Julius Caesar Art and Culture Quotes
How we cite our quotes:
You know not what you do: do not consentThat Antony speak in his funeral:Know you how much the people may be movedBy that which he will utter? (3.1.17)
When Brutus grants Antony permission to speak at his friend Caesar's funeral, Cassius seems to be the only person who knows how dangerous Antony's speech will be. As we know, Antony plays the crowd perfectly (just like Caesar did back in Act 1), and his delivery of a carefully crafted speech helps incite a civil war.
CINNA THE POET Truly, my name is Cinna.First Citizen Tear him to pieces; he's a conspirator.CINNA THE POET I am Cinna the poet, I am Cinna the poet.Fourth Citizen Tear him for his bad verses, tear him for his bad verses.CINNA THE POET I am not Cinna the conspirator.Fourth Citizen It is no matter, his name's Cinna; pluck but hisname out of his heart, and turn him going. (3.3.4)
Poets don't get any love in Julius Caesar, do they? After Caesar is assassinated, chaos ensues on the streets of Rome and nobody is safe. Here, Cinna the poet is mistaken for Cinna the conspirator, but even after he declares his true identity to the angry mob, he's ripped to shreds for his "bad verses." Gee, is poet and playwright Will Shakespeare trying to tell us something? Check out 4.3.1 (below) for more on this.
Cassius, be content.Speak your griefs softly: I do know you well.Before the eyes of both our armies here,Which should perceive nothing but love from us,Let us not wrangle: bid them move away;Then in my tent, Cassius, enlarge your griefs,And I will give you audience. (4.2.9)

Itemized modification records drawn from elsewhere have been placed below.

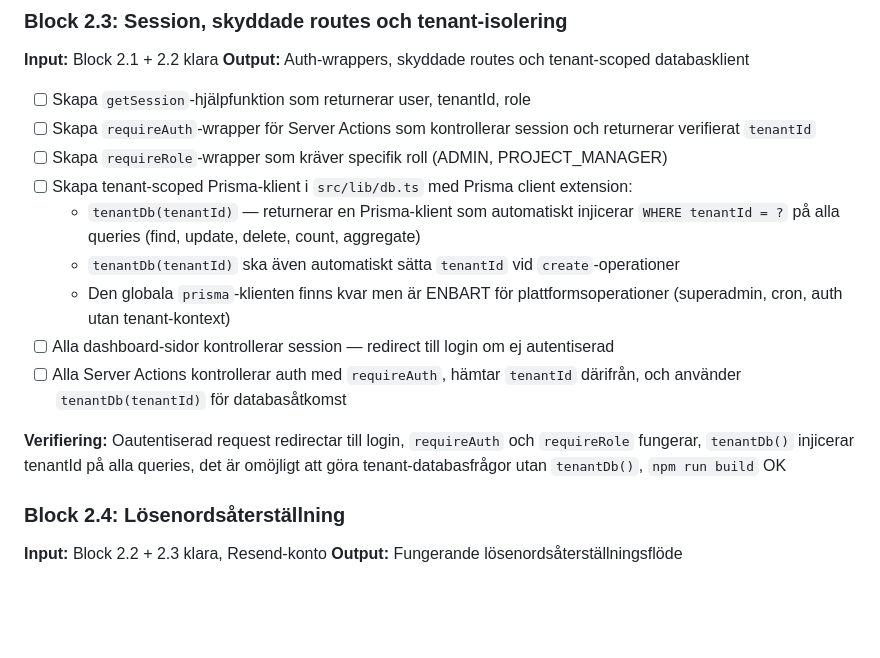
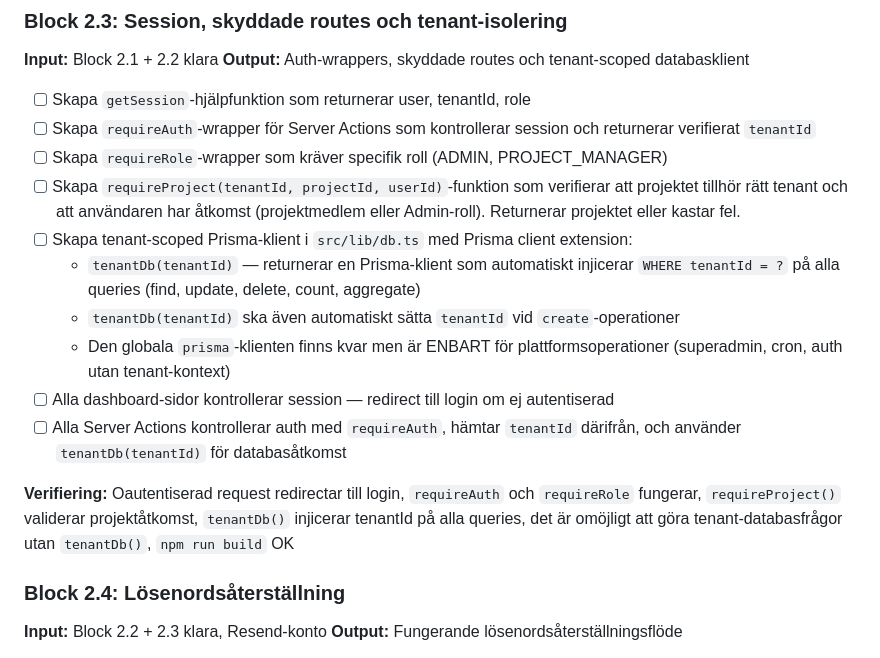
Before and after one commit to anerdins-iot/arbetsytan, a Markdown page: plan/fas-02.md, the part around the change. Drawn GitHub-style; blank space fills up the shorter version.

```diff
--- a/plan/fas-02.md
+++ b/plan/fas-02.md
@@ -40,6 +40,7 @@
 - [ ] Skapa `getSession`-hjälpfunktion som returnerar user, tenantId, role
 - [ ] Skapa `requireAuth`-wrapper för Server Actions som kontrollerar session och returnerar verifierat `tenantId`
 - [ ] Skapa `requireRole`-wrapper som kräver specifik roll (ADMIN, PROJECT_MANAGER)
+- [ ] Skapa `requireProject(tenantId, projectId, userId)`-funktion som verifierar att projektet tillhör rätt tenant och att användaren har åtkomst (projektmedlem eller Admin-roll). Returnerar projektet eller kastar fel.
 - [ ] Skapa tenant-scoped Prisma-klient i `src/lib/db.ts` med Prisma client extension:
   - `tenantDb(tenantId)` — returnerar en Prisma-klient som automatiskt injicerar `WHERE tenantId = ?` på alla queries (find, update, delete, count, aggregate)
   - `tenantDb(tenantId)` ska även automatiskt sätta `tenantId` vid `create`-operationer
@@ -47,7 +48,7 @@
 - [ ] Alla dashboard-sidor kontrollerar session — redirect till login om ej autentiserad
 - [ ] Alla Server Actions kontrollerar auth med `requireAuth`, hämtar `tenantId` därifrån, och använder `tenantDb(tenantId)` för databasåtkomst
 
-**Verifiering:** Oautentiserad request redirectar till login, `requireAuth` och `requireRole` fungerar, `tenantDb()` injicerar tenantId på alla queries, det är omöjligt att göra tenant-databasfrågor utan `tenantDb()`, `npm run build` OK
+**Verifiering:** Oautentiserad request redirectar till login, `requireAuth` och `requireRole` fungerar, `requireProject()` validerar projektåtkomst, `tenantDb()` injicerar tenantId på alla queries, det är omöjligt att göra tenant-databasfrågor utan `tenantDb()`, `npm run build` OK
 
 ### Block 2.4: Lösenordsåterställning
 **Input:** Block 2.2 + 2.3 klara, Resend-konto
```
Also changed, not shown: AGENTS.md (+2 -0 lines), plan/README.md (+3 -2 lines).
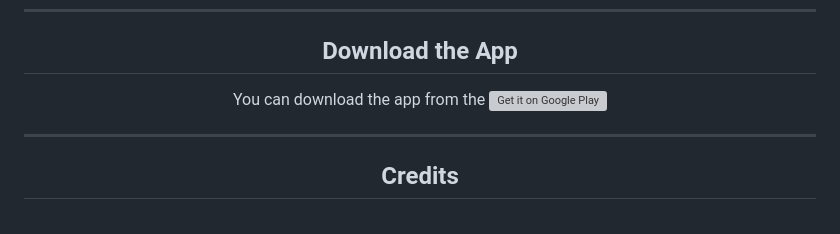
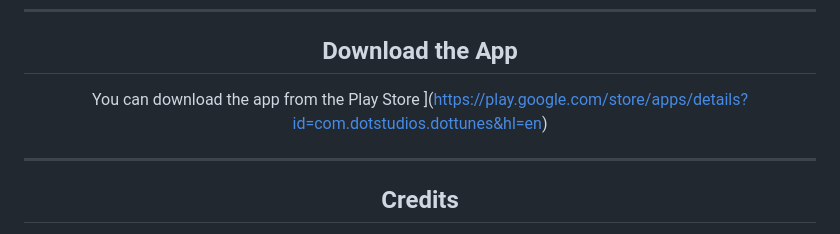
Before and after one commit to souravkaushik-dev/dottunes, a Markdown page: README.md, the part around the change. Rendered like a GitHub page; grey boxes are pictures that could not be loaded.

```diff
--- a/README.md
+++ b/README.md
@@ -71,7 +71,7 @@ Contributions are always welcome. Please read our [contributing guidelines](http
 
 ## Download the App
 
-You can download the app from the [![Get it on Google Play](https://play-lh.googleusercontent.com/VVWPIBT3J5wOLzHd-Qs6QLxw6UsG5XBr6m3jE7BeOBcbLA_zgeK-sSAXtA11xdKpDTQ=w240-h480-rw)](https://play.google.com/store/apps/details?id=com.dotstudios.dottunes&hl=en)
+You can download the app from the Play Store [](https://play-lh.googleusercontent.com/VVWPIBT3J5wOLzHd-Qs6QLxw6UsG5XBr6m3jE7BeOBcbLA_zgeK-sSAXtA11xdKpDTQ=w240-h480-rw)](https://play.google.com/store/apps/details?id=com.dotstudios.dottunes&hl=en)
 
 ---
 
```
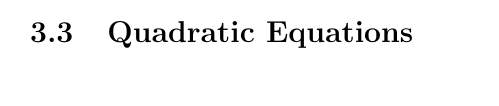
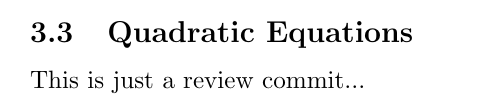
Before and after one commit to galamboslajos/Mathematics-for-Economics-I., a LaTeX document (main.tex): part of page 7 of 7, cut so that both start at the same text. Compiled offline with pdfLaTeX.

Commit message:
Update main.tex

```diff
--- a/main.tex
+++ b/main.tex
@@ -274,6 +274,6 @@ Y &= \frac{a}{1 - b} + \frac{1}{1 - b} \bar{I} \\
 
 \subsection{Quadratic Equations}
 
-
+This is just a review commit...
 
 \end{document}
```
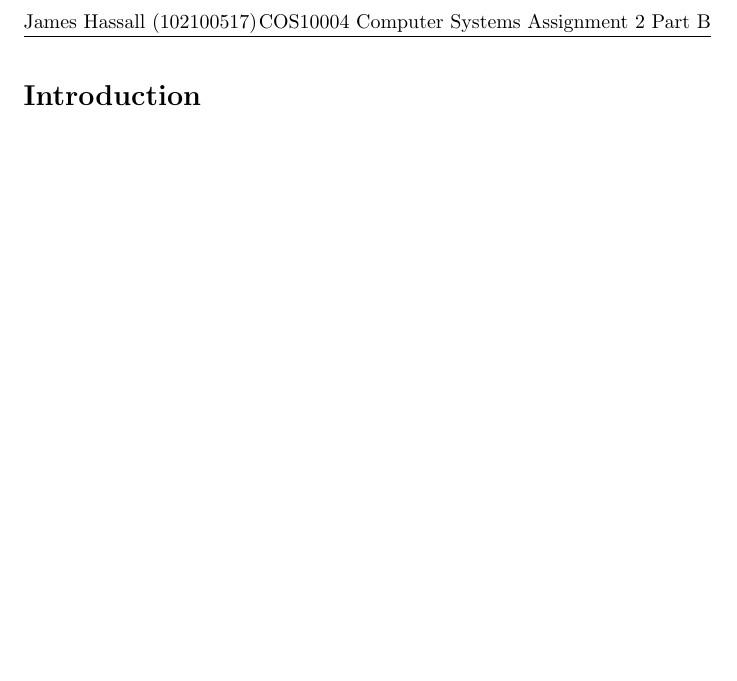
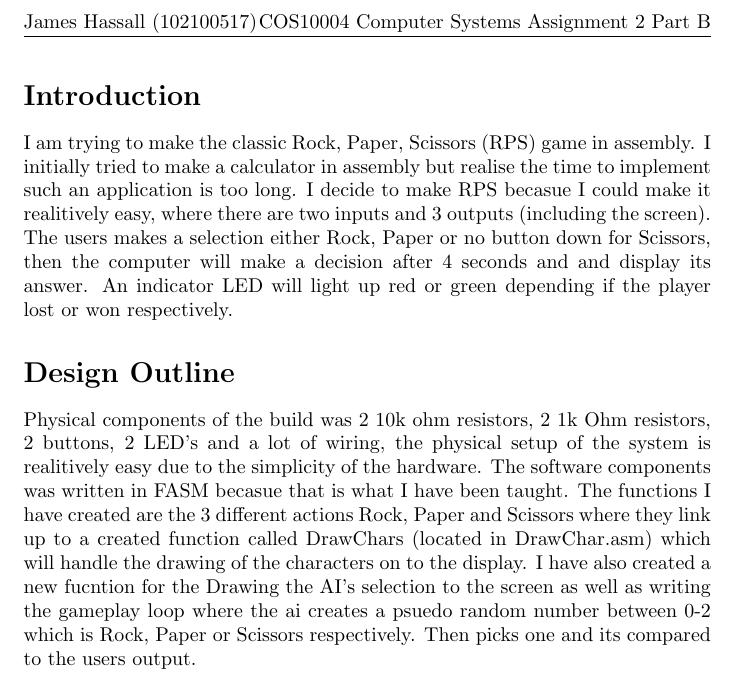
Before and after one commit to james-dev-js/ArmCal, a LaTeX problem sheet (assignment.tex): part of page 2 of 2, cut so that both start at the same text, the shorter picture padded with empty space. Compiled offline with pdfLaTeX.

```diff
--- a/assignment.tex
+++ b/assignment.tex
@@ -17,6 +17,20 @@
 
 \pagebreak
 \section*{Introduction}
+I am trying to make the classic Rock, Paper, Scissors (RPS) game in assembly. I initially tried to make
+a calculator in assembly but realise the time to implement such an application is too long. I
+decide to make RPS becasue I could make it realitively easy, where there are two inputs and 3 outputs
+(including the screen). The users makes a selection either Rock, Paper or no button down for Scissors,
+then the computer will make a decision after 4 seconds and and display its answer.  An indicator LED
+will light up red or green depending if the player lost or won respectively.
 
-
+\section*{Design Outline}
+Physical components of the build was 2 10k ohm resistors, 2 1k Ohm resistors, 2 buttons,
+2 LED's and a lot of wiring, the physical setup of the system is realitively easy due to the simplicity
+of the hardware. The software components was written in FASM becasue that is what I have been taught.
+The functions I have created are the 3 different actions Rock, Paper and Scissors where they link up to
+a created function called DrawChars (located in DrawChar.asm) which will handle the drawing of the characters
+on to the display. I have also created a new fucntion for the Drawing the AI's selection to the screen
+as well as writing the gameplay loop where the ai creates a psuedo random number between 0-2 which is Rock, Paper
+or Scissors respectively. Then picks one and its compared to the users output.
 \end{document}
```
Also changed, not shown: assignment.pdf, 4 other files.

Brutus knows how dangerous it is for him to argue with Cassius on what amounts to a public "stage." Because he knows the troops are watching closely, he urges Cassius into the tent, where these two generals can hash out their differences in private.